Wednesday, June 20, 2012


My friends mother used to say, "be a flower."  It was a sweet things to say.  She endured many hard times and had her own mental techniques for keeping her head up and carrying on.   As I close the chapter this week I find myself drained and in need of infusion.  In a couple of days I'm off to the mountains for little camping trip.  This is the first step in healing my soul and tattered spirit.  It's all baby steps for a while.

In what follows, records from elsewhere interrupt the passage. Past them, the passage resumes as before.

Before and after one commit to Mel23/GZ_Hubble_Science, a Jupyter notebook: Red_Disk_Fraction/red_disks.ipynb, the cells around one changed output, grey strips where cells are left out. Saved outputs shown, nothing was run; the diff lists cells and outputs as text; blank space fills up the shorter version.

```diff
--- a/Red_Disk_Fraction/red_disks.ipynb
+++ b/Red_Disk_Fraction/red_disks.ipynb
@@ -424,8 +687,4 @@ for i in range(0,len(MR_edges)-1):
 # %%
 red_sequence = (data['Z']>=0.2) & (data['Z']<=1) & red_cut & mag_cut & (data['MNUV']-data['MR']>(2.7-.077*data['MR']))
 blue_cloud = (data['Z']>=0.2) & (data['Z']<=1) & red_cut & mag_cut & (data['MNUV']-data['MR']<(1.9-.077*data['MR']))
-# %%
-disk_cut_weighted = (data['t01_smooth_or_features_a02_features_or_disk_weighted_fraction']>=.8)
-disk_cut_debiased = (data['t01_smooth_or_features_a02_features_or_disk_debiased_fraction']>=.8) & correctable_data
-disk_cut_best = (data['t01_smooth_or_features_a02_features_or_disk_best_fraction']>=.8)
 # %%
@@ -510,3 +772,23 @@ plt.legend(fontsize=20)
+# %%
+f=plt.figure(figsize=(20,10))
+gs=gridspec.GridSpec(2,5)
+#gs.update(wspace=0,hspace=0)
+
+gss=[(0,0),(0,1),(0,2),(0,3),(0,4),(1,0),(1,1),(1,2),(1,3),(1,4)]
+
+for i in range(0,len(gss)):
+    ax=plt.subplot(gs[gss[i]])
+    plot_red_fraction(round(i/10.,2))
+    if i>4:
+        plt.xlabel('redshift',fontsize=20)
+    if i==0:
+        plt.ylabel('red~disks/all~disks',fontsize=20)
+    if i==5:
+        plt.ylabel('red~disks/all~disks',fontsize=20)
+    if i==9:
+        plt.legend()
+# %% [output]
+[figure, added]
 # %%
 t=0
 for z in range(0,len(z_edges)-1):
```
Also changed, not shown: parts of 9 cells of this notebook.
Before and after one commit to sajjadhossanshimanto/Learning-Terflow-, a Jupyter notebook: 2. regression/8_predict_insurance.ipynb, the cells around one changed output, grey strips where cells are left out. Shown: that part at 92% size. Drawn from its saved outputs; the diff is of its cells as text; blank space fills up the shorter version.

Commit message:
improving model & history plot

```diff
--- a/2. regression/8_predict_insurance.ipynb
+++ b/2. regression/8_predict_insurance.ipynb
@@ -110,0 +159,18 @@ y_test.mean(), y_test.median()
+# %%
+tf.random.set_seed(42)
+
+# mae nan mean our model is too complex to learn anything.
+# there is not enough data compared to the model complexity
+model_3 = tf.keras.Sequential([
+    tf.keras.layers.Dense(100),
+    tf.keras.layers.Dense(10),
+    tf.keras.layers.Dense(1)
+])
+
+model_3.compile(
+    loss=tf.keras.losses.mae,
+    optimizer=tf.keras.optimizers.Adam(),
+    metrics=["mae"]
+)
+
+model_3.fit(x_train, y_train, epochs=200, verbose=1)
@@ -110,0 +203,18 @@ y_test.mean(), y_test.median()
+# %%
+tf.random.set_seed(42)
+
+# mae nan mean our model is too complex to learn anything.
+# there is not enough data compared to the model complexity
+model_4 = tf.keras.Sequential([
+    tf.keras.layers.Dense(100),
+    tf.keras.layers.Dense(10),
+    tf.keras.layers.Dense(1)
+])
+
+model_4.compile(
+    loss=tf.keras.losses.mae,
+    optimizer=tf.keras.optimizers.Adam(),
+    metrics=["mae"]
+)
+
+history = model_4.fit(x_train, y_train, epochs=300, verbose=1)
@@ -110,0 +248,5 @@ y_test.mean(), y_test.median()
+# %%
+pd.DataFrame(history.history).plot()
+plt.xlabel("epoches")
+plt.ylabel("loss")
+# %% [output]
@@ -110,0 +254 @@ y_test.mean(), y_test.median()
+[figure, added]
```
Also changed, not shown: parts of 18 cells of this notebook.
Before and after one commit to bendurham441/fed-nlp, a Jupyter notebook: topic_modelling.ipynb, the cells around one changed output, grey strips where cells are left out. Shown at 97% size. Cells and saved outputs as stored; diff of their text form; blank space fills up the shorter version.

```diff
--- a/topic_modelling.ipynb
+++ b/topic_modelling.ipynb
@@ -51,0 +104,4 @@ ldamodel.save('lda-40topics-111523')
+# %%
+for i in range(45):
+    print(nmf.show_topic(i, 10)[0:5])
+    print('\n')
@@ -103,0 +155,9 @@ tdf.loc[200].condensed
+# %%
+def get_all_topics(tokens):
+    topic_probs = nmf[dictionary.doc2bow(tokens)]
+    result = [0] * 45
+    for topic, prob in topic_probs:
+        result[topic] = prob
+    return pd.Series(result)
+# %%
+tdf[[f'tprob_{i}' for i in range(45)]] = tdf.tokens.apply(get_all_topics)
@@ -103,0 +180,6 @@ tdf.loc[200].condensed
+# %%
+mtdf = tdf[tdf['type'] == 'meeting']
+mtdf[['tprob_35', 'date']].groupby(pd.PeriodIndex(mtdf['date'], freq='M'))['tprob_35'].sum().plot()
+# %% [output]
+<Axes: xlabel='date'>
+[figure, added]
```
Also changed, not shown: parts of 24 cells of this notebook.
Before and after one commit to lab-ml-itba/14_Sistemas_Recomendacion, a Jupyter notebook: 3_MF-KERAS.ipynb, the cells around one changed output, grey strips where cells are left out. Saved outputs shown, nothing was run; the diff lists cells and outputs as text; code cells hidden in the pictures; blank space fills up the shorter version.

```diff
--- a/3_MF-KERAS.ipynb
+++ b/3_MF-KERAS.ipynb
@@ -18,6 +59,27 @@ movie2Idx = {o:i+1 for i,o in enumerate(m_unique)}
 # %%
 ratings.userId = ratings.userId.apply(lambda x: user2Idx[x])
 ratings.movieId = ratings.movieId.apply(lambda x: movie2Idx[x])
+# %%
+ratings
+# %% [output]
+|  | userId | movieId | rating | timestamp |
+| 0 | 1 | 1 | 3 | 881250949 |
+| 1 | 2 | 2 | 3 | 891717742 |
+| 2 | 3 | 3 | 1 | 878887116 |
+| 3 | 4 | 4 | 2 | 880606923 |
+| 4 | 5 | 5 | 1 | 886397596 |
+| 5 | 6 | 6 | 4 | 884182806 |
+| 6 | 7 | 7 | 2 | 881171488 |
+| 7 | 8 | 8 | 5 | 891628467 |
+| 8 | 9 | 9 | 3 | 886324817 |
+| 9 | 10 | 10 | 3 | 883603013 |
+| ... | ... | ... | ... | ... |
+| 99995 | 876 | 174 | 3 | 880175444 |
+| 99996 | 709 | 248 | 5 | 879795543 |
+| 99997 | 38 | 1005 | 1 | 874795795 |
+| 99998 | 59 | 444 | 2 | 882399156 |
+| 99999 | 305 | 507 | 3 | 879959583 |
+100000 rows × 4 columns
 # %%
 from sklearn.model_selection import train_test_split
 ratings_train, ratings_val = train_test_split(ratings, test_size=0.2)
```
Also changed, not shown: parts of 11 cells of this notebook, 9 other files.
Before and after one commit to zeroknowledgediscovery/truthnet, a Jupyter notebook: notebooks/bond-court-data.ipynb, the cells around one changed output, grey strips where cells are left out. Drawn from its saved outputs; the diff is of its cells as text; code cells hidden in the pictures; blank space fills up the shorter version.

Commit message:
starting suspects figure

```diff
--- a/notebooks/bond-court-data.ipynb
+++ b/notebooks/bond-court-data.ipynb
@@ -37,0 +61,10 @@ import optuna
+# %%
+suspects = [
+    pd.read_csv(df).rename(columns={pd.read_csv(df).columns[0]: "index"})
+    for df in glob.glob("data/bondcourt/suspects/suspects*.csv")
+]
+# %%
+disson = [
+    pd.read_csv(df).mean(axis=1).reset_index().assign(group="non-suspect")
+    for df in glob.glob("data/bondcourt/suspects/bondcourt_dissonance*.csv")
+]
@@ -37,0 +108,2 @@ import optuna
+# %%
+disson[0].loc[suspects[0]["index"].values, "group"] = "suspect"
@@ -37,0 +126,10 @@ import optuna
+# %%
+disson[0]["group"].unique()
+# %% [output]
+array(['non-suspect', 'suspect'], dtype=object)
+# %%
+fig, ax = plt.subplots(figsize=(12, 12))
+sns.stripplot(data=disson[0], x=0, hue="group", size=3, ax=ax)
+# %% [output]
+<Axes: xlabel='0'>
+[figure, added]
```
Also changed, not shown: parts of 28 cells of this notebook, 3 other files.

This is a process and it will take time.  So for now I'm going to stop and smell the flowers and deeply appreciate the I am able to move on to the next phase in my life's journey.
wishing everyone peace and tranquility.

Saturday, June 9, 2012

It's better together!

                                               Triple downward dog for the adventurous! 

Rainbow Kids Yoga teacher training in Montreal was fantastic!   Our teacher Amanda Mcfadyen was truly a wonderful inspiration.  We left armed to the teeth with a large bag of games, ideas, and joyful, playful ways to teach children yoga.  The experience left us all with an open heart and a reconnection to why childhood can be such a fantastic experience.  I would also like to give a shout out to Equilibrium Yoga Studio in Montreal for hosting the event. Equilibrium is beautiful, warm, welcoming community, dedicated to bringing yoga and healing to everyone.  

Teaching children is tricky, as I discovered myself they will soon become bored and restless with a traditional approach.  This course taught me how to present the class through a series of games.   I wrote my first lesson plan on the flight home and tried it out immediately.   I hit a home run with the 7-9 year old crowd.  They loved it!  I also tried the class on a small group of highly distracted very young preschool children without much success.  Luckily the groups I will be teaching are in the 7-9 year old range.  Children need yoga too, the key is in the presentation.  Thank you Gopala Amir Yaffe  (founder) and Amanda Mcfadyen for this opportunity! 

If your interested in a training  I recommend looking on the Rainbow Kids site.   Trainings are available across the globe ( literally!).

Peace, love and rock and roll!
Shine on!